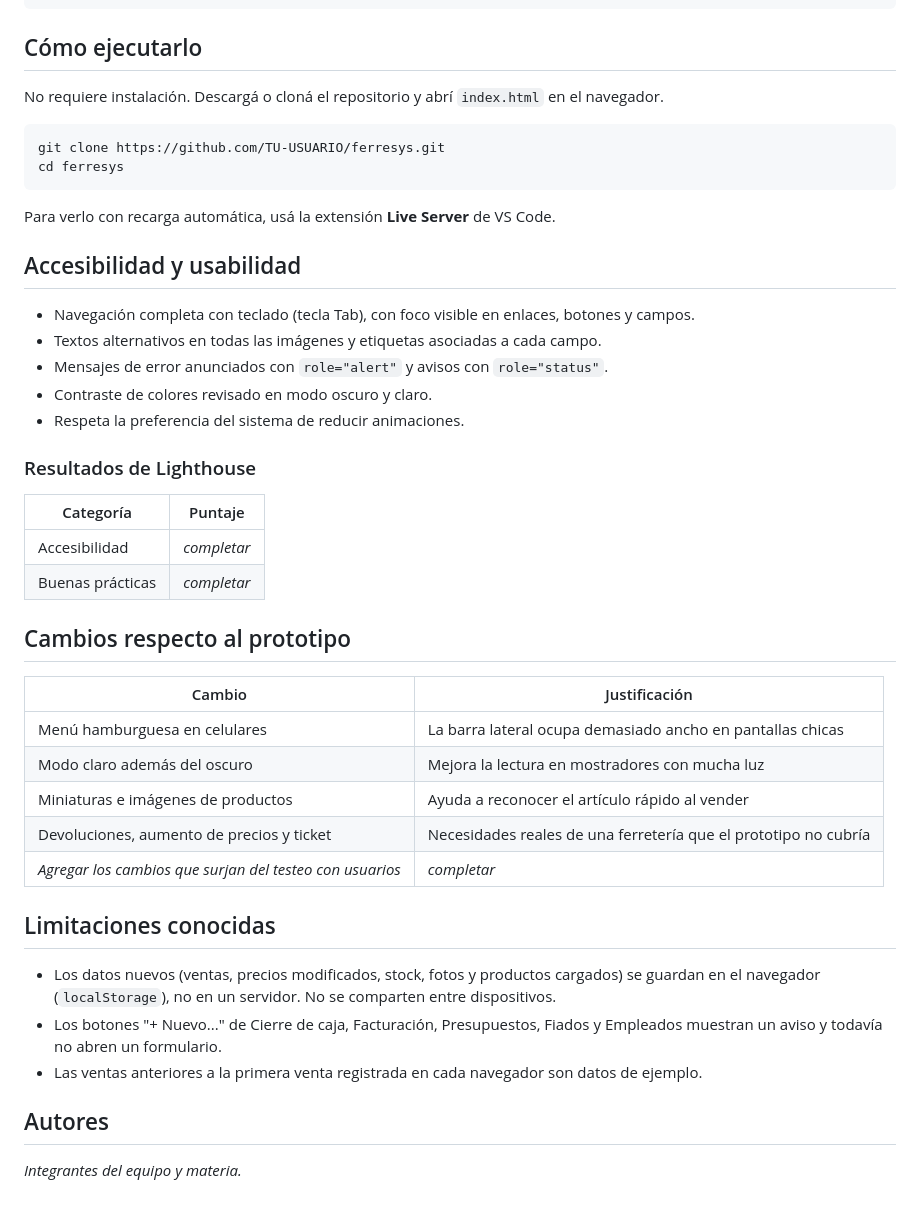
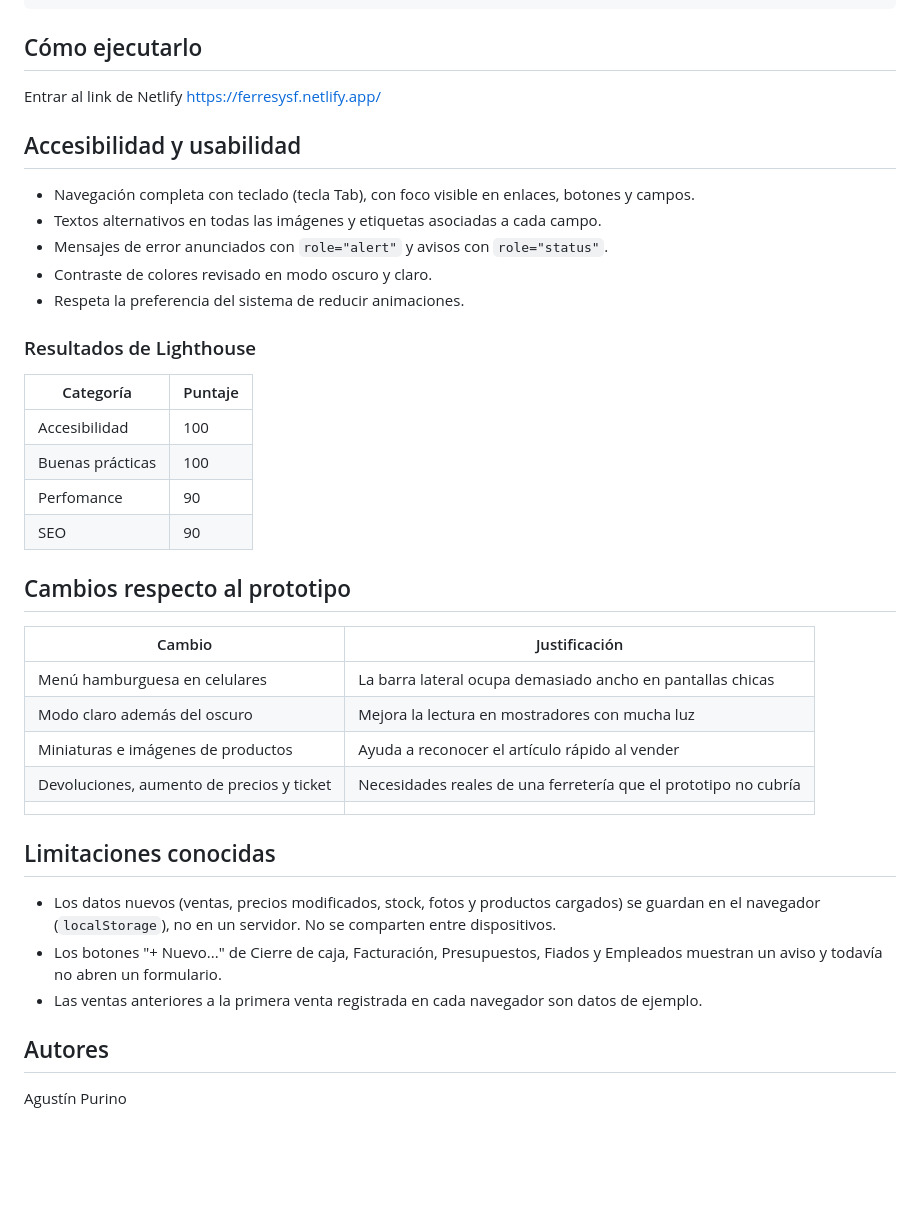
Before and after one commit to AgusPurino230306/ferresys, a Markdown page: README.md, the part around the change. GitHub-like rendering; blank space fills up the shorter version.

Commit message:
Actualizar README

````diff
--- a/README.md
+++ b/README.md
@@ -82,14 +82,8 @@ ferresys/
 
 ## Cómo ejecutarlo
 
-No requiere instalación. Descargá o cloná el repositorio y abrí `index.html` en el navegador.
+Entrar al link de Netlify  https://ferresysf.netlify.app/
 
-```bash
-git clone https://github.com/TU-USUARIO/ferresys.git
-cd ferresys
-```
-
-Para verlo con recarga automática, usá la extensión **Live Server** de VS Code.
 
 ## Accesibilidad y usabilidad
 
@@ -103,8 +97,10 @@ Para verlo con recarga automática, usá la extensión **Live Server** de VS Cod
 
 | Categoría | Puntaje |
 |---|---|
-| Accesibilidad | _completar_ |
-| Buenas prácticas | _completar_ |
+| Accesibilidad | 100 |
+| Buenas prácticas | 100|
+|Perfomance|90|
+|SEO|90|
 
 ## Cambios respecto al prototipo
 
@@ -114,7 +110,7 @@ Para verlo con recarga automática, usá la extensión **Live Server** de VS Cod
 | Modo claro además del oscuro | Mejora la lectura en mostradores con mucha luz |
 | Miniaturas e imágenes de productos | Ayuda a reconocer el artículo rápido al vender |
 | Devoluciones, aumento de precios y ticket | Necesidades reales de una ferretería que el prototipo no cubría |
-| _Agregar los cambios que surjan del testeo con usuarios_ | _completar_ |
+|  |
 
 ## Limitaciones conocidas
 
@@ -124,4 +120,4 @@ Para verlo con recarga automática, usá la extensión **Live Server** de VS Cod
 
 ## Autores
 
-_Integrantes del equipo y materia._
+Agustín Purino
````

● ● ● ● ●

▶ **ACTIVITY**
Given the word "Buenas", show every line of the records that contains it.

▶ **WRITTEN ANSWER**
-| Buenas prácticas | _completar_ |
+| Buenas prácticas | 100|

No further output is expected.